In 2012 the Goldner String Quartet recorded Vine’s string quartets for ABC Classics. They also gave the Australian premiere of Vine’s piano quintet Fantasia at the Huntington Festival in 2014 with Bernadette Harvey, and, at the same Festival, premiered a new version of his String Quintet (2010) with Florian Eggner in 2015.

A second concert at the Adelaide Festival on 15 March showcases works by Matthew Hindson and Peter Sculthorpe, this time focusing on music from the 2010s. The quartet previously turned to both composers for their (belated) 25th anniversary season celebrations, touring several of their pieces across Australia. Their Adelaide Festival performance concludes with Hindson’s Celebration (String Quartet No.5), which they premiered in 2017 at the Australian Festival of Chamber Music. Cast in one movement, the 10-minute work begins with tentative, plaintive melodic fragments for violin, cello, and viola in turn, before an energised Vivace section ensues, built on a march-like rhythmic motif. All hint of restraint is gone as the piece approaches its triumphant conclusion, growing ever more ecstatic.

They also perform "A Land Singing" and "Postlude" from Sculthorpe’s String Quartet No.18 (2010), his final contribution to the genre and another work in Sculthorpe’s catalogue that expresses his anxieties about climate change. “A land singing”, the second movement of the 20-minute work, draws on the energetic Indigenous chant Windmill, juxtaposed with episodes derived from it that suggest didjeridu patterns (an instrument included in the version recorded by the Del Sol Quartet in 2014, played by Stephen Kent). “Postlude” concludes the Quartet with two statements of the bittersweet hymn tune O God, our help in ages past. Sung on national days of morning and regularly in Aboriginal communities, the hymn provides the comfort of hope for the future, tempering the work’s elegiac reflection on the state of the environment.

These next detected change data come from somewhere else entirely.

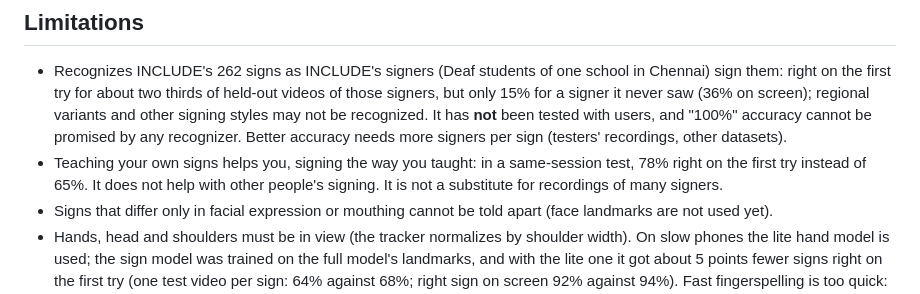
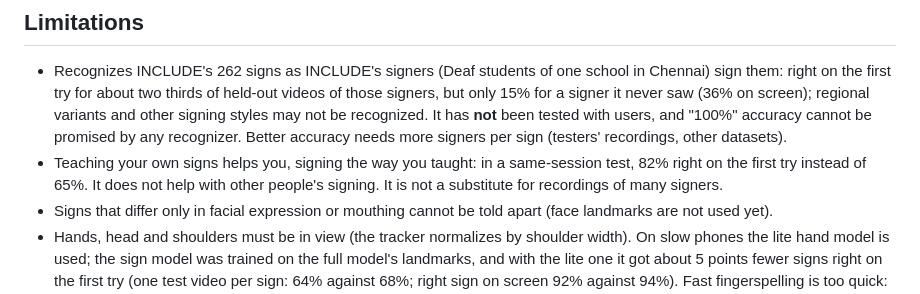
Before and after one commit to pranav291381/signspeak, a Markdown page: README.md, the part around one of its changes. Drawn GitHub-style.

```diff
--- a/README.md
+++ b/README.md
@@ -60,7 +60,7 @@ Tested with synthetic landmark sequences (speed, position, noise, left-handed si
 ## Limitations
 
 - Recognizes INCLUDE's 262 signs as INCLUDE's signers (Deaf students of one school in Chennai) sign them: right on the first try for about two thirds of held-out videos of those signers, but only 15% for a signer it never saw (36% on screen); regional variants and other signing styles may not be recognized. It has **not** been tested with users, and "100%" accuracy cannot be promised by any recognizer. Better accuracy needs more signers per sign (testers' recordings, other datasets).
-- Teaching your own signs helps you, signing the way you taught: in a same-session test, 78% right on the first try instead of 65%. It does not help with other people's signing. It is not a substitute for recordings of many signers.
+- Teaching your own signs helps you, signing the way you taught: in a same-session test, 82% right on the first try instead of 65%. It does not help with other people's signing. It is not a substitute for recordings of many signers.
 - Signs that differ only in facial expression or mouthing cannot be told apart (face landmarks are not used yet).
 - Hands, head and shoulders must be in view (the tracker normalizes by shoulder width). On slow phones the lite hand model is used; the sign model was trained on the full model's landmarks, and with the lite one it got about 5 points fewer signs right on the first try (one test video per sign: 64% against 68%; right sign on screen 92% against 94%). Fast fingerspelling is too quick: spell slowly, about one letter per second.
 - Text → ISL is sign by sign in the order typed, not translation: ISL grammar and word order are not modelled, and facial expressions and mouthing, which carry meaning in ISL, are not shown. It covers only the 262 INCLUDE signs, each as one signer made it (signs can differ between regions), traced from video: now and then a finger may be out of place.
```
Also changed, not shown: other parts of README.md (+1 -1 lines), docs/architecture.md (+1 -0 lines).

The Goldner Quartet have given over one hundred performances of Sculthorpe’s various quartets and chamber works and gave the first London performance of String Quartet No.18 at the in 2011 at the City of London Festival, broadcast on BBC Radio 3. They have recorded his complete quartets across three albums for Tall Poppies, as well as a DVD release for ABC Classics featuring Nos 6-8, 11, 12, 14, 15, and 18 as part of a documentary on the then 83-year-old composer.